▶ _The problem_:
Show every line below where "that" can be found.

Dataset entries
════════════════════

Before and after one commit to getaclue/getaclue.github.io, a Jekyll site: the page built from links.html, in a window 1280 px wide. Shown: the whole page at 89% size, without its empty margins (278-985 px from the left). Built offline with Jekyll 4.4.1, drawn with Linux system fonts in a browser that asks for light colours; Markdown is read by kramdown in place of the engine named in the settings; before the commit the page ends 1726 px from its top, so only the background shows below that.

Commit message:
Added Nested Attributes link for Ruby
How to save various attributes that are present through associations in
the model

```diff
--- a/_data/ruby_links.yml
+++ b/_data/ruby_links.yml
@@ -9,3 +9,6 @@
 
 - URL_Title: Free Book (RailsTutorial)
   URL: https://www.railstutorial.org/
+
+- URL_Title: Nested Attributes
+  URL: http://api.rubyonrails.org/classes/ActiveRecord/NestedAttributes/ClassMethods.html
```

════════════════════

▶ _Exercise response_:
Before and after one commit to getaclue/getaclue.github.io, a Jekyll site: the page built from links.html, in a window 1280 px wide. Shown: the whole page at 89% size, without its empty margins (278-985 px from the left). Built offline with Jekyll 4.4.1, drawn with Linux system fonts in a browser that asks for light colours; Markdown is read by kramdown in place of the engine named in the settings; before the commit the page ends 1726 px from its top, so only the background shows below that.
How to save various attributes that are present through associations in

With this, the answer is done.